TASK OBJECTIVE -> Check every line of the data for the word "ValidateXml", and copy those that have it.

RECORD SET ->
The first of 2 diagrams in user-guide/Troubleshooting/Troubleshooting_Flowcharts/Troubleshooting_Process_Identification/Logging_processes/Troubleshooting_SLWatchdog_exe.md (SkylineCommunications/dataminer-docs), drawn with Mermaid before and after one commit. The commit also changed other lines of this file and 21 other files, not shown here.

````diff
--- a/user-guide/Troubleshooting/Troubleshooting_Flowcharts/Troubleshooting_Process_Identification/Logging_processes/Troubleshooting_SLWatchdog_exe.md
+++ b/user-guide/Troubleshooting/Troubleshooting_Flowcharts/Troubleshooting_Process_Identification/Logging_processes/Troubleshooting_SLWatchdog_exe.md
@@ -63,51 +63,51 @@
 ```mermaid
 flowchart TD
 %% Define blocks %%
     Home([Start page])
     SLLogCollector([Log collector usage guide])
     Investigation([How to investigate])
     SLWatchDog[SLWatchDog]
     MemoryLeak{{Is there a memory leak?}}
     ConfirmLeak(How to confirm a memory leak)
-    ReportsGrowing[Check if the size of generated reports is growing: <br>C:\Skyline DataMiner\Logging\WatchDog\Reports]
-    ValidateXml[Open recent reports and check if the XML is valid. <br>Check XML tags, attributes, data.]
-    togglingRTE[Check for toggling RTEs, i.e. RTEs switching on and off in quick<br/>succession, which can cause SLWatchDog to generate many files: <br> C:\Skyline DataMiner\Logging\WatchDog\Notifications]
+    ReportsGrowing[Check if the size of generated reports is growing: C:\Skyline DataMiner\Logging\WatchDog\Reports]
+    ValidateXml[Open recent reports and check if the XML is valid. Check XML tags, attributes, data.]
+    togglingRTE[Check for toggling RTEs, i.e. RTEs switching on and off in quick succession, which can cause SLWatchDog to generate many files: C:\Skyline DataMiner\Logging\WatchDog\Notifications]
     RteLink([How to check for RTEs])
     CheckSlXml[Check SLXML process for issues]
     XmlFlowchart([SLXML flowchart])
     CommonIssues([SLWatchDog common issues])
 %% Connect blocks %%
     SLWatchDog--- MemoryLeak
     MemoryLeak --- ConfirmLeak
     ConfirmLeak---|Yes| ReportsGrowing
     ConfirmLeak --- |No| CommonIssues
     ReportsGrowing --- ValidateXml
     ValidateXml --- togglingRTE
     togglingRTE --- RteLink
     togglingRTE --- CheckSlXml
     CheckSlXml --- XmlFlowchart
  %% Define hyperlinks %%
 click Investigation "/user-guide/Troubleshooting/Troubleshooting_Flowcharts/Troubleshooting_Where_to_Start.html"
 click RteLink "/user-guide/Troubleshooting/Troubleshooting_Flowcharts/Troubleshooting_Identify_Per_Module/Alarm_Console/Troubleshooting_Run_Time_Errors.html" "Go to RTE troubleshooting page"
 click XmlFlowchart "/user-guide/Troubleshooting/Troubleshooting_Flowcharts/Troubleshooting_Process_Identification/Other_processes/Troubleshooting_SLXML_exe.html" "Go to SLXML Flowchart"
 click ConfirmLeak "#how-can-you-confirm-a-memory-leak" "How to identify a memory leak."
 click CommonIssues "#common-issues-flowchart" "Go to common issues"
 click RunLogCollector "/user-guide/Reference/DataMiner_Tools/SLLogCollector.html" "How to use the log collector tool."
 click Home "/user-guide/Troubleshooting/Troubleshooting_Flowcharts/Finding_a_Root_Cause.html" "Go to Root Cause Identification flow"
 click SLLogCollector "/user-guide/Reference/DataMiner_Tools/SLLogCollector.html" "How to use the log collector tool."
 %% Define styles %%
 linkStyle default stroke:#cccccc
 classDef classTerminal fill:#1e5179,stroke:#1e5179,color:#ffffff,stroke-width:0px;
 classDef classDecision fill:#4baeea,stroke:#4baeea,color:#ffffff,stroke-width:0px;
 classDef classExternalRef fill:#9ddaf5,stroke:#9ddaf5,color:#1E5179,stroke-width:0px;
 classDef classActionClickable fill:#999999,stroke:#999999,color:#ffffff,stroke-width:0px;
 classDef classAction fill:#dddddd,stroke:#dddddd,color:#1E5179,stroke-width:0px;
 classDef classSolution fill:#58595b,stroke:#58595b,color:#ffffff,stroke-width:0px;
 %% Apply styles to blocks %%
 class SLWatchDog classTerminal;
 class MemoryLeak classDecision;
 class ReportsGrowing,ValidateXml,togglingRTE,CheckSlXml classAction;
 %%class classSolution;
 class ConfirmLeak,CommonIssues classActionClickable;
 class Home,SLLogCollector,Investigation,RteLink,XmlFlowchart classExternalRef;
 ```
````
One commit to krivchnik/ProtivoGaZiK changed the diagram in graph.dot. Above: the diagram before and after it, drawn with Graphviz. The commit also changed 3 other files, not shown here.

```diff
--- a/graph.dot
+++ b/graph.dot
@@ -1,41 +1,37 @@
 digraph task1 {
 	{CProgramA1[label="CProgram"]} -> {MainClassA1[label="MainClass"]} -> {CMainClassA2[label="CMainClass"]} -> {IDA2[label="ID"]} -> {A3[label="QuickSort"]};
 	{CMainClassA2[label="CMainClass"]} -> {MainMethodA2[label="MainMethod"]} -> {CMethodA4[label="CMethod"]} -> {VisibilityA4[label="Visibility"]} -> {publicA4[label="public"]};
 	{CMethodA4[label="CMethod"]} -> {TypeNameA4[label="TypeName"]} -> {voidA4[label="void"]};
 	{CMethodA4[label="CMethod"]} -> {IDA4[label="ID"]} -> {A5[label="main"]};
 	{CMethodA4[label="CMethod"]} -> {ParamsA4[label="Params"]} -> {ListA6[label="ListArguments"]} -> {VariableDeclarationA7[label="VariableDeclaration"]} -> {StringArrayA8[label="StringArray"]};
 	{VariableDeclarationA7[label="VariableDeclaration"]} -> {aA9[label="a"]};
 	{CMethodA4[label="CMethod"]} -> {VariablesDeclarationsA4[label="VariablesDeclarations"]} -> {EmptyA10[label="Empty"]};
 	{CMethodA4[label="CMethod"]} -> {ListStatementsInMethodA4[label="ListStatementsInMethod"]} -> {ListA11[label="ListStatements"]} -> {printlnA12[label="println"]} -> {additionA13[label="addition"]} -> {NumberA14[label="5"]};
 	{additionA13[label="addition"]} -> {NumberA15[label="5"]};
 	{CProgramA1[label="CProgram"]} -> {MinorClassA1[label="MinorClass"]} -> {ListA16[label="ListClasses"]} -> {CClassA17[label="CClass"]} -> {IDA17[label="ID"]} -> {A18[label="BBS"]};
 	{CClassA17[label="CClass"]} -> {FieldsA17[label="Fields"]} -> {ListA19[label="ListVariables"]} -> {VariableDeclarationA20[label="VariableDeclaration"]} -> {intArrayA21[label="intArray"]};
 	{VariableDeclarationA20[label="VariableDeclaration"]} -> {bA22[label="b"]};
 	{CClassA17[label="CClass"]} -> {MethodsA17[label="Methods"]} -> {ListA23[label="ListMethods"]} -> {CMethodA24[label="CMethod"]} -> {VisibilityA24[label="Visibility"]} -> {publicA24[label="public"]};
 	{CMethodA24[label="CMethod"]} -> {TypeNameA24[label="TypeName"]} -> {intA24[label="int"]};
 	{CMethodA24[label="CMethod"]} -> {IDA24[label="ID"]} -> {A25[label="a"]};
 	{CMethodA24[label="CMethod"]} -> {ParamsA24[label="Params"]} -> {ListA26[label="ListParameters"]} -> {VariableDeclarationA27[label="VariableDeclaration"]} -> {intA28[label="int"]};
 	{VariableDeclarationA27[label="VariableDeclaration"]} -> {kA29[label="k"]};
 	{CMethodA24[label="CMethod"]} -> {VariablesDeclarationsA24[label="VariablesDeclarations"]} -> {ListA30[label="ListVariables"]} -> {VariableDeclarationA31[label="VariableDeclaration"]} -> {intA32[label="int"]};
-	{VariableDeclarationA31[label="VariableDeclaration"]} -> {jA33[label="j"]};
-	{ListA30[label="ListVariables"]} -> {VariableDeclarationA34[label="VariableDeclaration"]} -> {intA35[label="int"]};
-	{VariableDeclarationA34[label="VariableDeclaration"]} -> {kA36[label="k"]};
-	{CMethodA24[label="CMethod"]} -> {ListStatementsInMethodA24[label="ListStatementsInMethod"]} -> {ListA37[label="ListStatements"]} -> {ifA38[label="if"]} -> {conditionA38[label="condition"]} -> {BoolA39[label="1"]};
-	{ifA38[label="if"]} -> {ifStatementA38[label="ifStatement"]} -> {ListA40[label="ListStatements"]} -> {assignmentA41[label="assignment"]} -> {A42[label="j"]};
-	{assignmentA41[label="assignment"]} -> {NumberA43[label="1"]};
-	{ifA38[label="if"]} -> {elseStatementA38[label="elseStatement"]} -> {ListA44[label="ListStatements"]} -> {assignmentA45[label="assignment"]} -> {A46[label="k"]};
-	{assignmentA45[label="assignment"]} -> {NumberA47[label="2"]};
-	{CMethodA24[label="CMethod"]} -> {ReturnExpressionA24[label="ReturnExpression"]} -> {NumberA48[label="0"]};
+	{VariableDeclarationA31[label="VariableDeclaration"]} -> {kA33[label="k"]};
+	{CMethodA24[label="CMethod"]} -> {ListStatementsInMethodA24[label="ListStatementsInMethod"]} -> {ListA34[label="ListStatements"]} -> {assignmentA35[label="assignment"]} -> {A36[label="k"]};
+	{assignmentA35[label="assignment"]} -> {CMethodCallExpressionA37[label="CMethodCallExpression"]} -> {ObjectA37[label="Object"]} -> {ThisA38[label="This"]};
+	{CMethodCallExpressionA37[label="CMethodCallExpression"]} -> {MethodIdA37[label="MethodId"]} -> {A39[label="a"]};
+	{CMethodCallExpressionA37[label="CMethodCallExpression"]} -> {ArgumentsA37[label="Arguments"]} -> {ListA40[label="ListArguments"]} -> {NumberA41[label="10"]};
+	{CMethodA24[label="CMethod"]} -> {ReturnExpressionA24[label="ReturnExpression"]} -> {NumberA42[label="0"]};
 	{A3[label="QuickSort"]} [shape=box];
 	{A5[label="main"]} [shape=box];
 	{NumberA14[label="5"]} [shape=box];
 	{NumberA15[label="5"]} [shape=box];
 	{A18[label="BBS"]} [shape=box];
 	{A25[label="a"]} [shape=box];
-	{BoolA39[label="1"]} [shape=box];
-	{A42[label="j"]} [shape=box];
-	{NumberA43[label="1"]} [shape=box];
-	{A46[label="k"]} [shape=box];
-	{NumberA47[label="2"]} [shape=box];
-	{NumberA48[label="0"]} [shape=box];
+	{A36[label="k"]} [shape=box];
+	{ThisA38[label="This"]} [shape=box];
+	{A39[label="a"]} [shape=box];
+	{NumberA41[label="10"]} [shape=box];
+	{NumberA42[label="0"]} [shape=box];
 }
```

SOLUTION ->
-    ValidateXml[Open recent reports and check if the XML is valid. <br>Check XML tags, attributes, data.]
+    ValidateXml[Open recent reports and check if the XML is valid. Check XML tags, attributes, data.]
     ReportsGrowing --- ValidateXml
     ValidateXml --- togglingRTE
 class ReportsGrowing,ValidateXml,togglingRTE,CheckSlXml classAction;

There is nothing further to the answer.